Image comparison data
--- --- ---

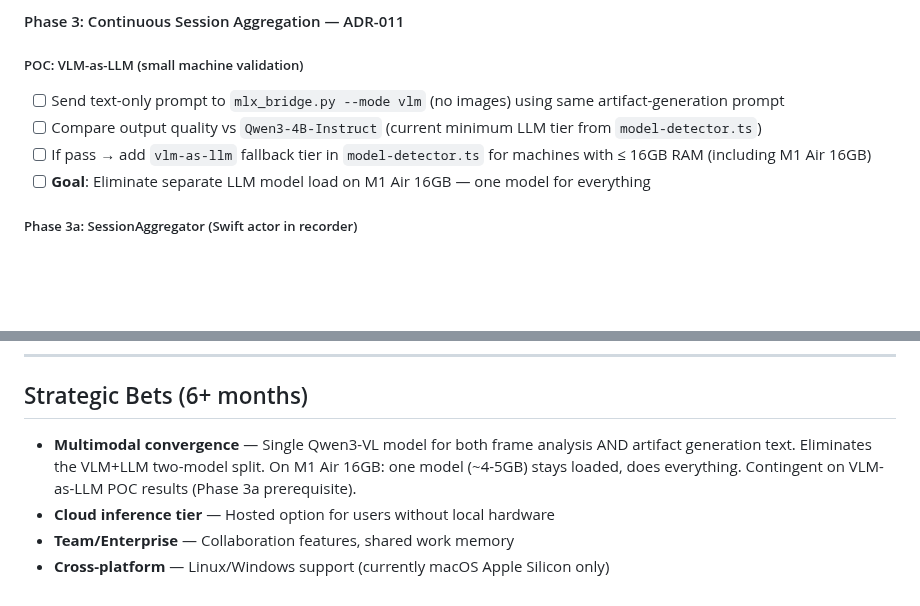
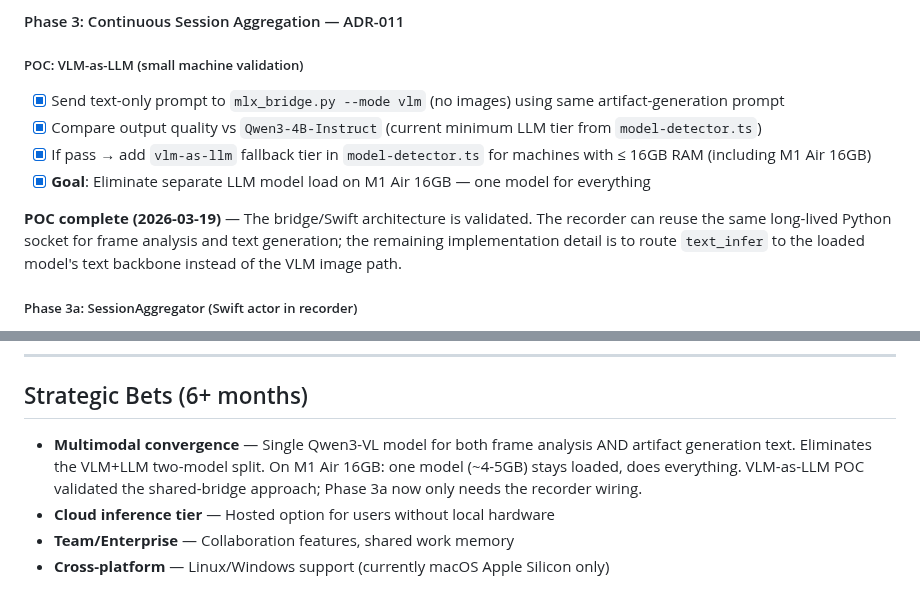
Before and after one commit to eduardosanzb/escribano, a Markdown page: BACKLOG.md, 2 parts joined by grey strips. Drawn GitHub-style; blank space fills up the shorter version.

Commit message:
docs: record VLM-as-LLM bridge findings (#51)
* docs: record VLM-as-LLM bridge findings

* docs: clarify bridge contract details

```diff
--- a/BACKLOG.md
+++ b/BACKLOG.md
@@ -86,10 +86,12 @@ See: `docs/adr/009-always-on-recorder.md` for architecture decision and design.
 #### Phase 3: Continuous Session Aggregation — ADR-011
 
 ##### POC: VLM-as-LLM (small machine validation)
-- [ ] Send text-only prompt to `mlx_bridge.py --mode vlm` (no images) using same artifact-generation prompt
-- [ ] Compare output quality vs `Qwen3-4B-Instruct` (current minimum LLM tier from `model-detector.ts`)
-- [ ] If pass → add `vlm-as-llm` fallback tier in `model-detector.ts` for machines with ≤ 16GB RAM (including M1 Air 16GB)
-- [ ] **Goal**: Eliminate separate LLM model load on M1 Air 16GB — one model for everything
+- [x] Send text-only prompt to `mlx_bridge.py --mode vlm` (no images) using same artifact-generation prompt
+- [x] Compare output quality vs `Qwen3-4B-Instruct` (current minimum LLM tier from `model-detector.ts`)
+- [x] If pass → add `vlm-as-llm` fallback tier in `model-detector.ts` for machines with ≤ 16GB RAM (including M1 Air 16GB)
+- [x] **Goal**: Eliminate separate LLM model load on M1 Air 16GB — one model for everything
+
+**POC complete (2026-03-19)** — The bridge/Swift architecture is validated. The recorder can reuse the same long-lived Python socket for frame analysis and text generation; the remaining implementation detail is to route `text_infer` to the loaded model's text backbone instead of the VLM image path.
 
 ##### Phase 3a: SessionAggregator (Swift actor in recorder)
 - [ ] Schema migration `016_session_aggregation.sql` — add `tb_id` to observations, `from_ts`/`to_ts`/`observation_count` to topic_blocks
@@ -196,7 +198,7 @@ See: `docs/adr/009-always-on-recorder.md` for architecture decision and design.
 
 ## Strategic Bets (6+ months)
 
-- **Multimodal convergence** — Single Qwen3-VL model for both frame analysis AND artifact generation text. Eliminates the VLM+LLM two-model split. On M1 Air 16GB: one model (~4-5GB) stays loaded, does everything. Contingent on VLM-as-LLM POC results (Phase 3a prerequisite).
+- **Multimodal convergence** — Single Qwen3-VL model for both frame analysis AND artifact generation text. Eliminates the VLM+LLM two-model split. On M1 Air 16GB: one model (~4-5GB) stays loaded, does everything. VLM-as-LLM POC validated the shared-bridge approach; Phase 3a now only needs the recorder wiring.
 - **Cloud inference tier** — Hosted option for users without local hardware
 - **Team/Enterprise** — Collaboration features, shared work memory
 - **Cross-platform** — Linux/Windows support (currently macOS Apple Silicon only)
```
Also changed, not shown: 1 other file.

--- --- ---

**Work item**
Should the entries hold any pictures, please omit those and print the remaining text exactly.

**Output of the exercise**
Before and after one commit to eduardosanzb/escribano, a Markdown page: BACKLOG.md, 2 parts joined by grey strips. Drawn GitHub-style; blank space fills up the shorter version.

Commit message:
docs: record VLM-as-LLM bridge findings (#51)
* docs: record VLM-as-LLM bridge findings

* docs: clarify bridge contract details

```diff
--- a/BACKLOG.md
+++ b/BACKLOG.md
@@ -86,10 +86,12 @@ See: `docs/adr/009-always-on-recorder.md` for architecture decision and design.
 #### Phase 3: Continuous Session Aggregation — ADR-011
 
 ##### POC: VLM-as-LLM (small machine validation)
-- [ ] Send text-only prompt to `mlx_bridge.py --mode vlm` (no images) using same artifact-generation prompt
-- [ ] Compare output quality vs `Qwen3-4B-Instruct` (current minimum LLM tier from `model-detector.ts`)
-- [ ] If pass → add `vlm-as-llm` fallback tier in `model-detector.ts` for machines with ≤ 16GB RAM (including M1 Air 16GB)
-- [ ] **Goal**: Eliminate separate LLM model load on M1 Air 16GB — one model for everything
+- [x] Send text-only prompt to `mlx_bridge.py --mode vlm` (no images) using same artifact-generation prompt
+- [x] Compare output quality vs `Qwen3-4B-Instruct` (current minimum LLM tier from `model-detector.ts`)
+- [x] If pass → add `vlm-as-llm` fallback tier in `model-detector.ts` for machines with ≤ 16GB RAM (including M1 Air 16GB)
+- [x] **Goal**: Eliminate separate LLM model load on M1 Air 16GB — one model for everything
+
+**POC complete (2026-03-19)** — The bridge/Swift architecture is validated. The recorder can reuse the same long-lived Python socket for frame analysis and text generation; the remaining implementation detail is to route `text_infer` to the loaded model's text backbone instead of the VLM image path.
 
 ##### Phase 3a: SessionAggregator (Swift actor in recorder)
 - [ ] Schema migration `016_session_aggregation.sql` — add `tb_id` to observations, `from_ts`/`to_ts`/`observation_count` to topic_blocks
@@ -196,7 +198,7 @@ See: `docs/adr/009-always-on-recorder.md` for architecture decision and design.
 
 ## Strategic Bets (6+ months)
 
-- **Multimodal convergence** — Single Qwen3-VL model for both frame analysis AND artifact generation text. Eliminates the VLM+LLM two-model split. On M1 Air 16GB: one model (~4-5GB) stays loaded, does everything. Contingent on VLM-as-LLM POC results (Phase 3a prerequisite).
+- **Multimodal convergence** — Single Qwen3-VL model for both frame analysis AND artifact generation text. Eliminates the VLM+LLM two-model split. On M1 Air 16GB: one model (~4-5GB) stays loaded, does everything. VLM-as-LLM POC validated the shared-bridge approach; Phase 3a now only needs the recorder wiring.
 - **Cloud inference tier** — Hosted option for users without local hardware
 - **Team/Enterprise** — Collaboration features, shared work memory
 - **Cross-platform** — Linux/Windows support (currently macOS Apple Silicon only)
```
Also changed, not shown: 1 other file.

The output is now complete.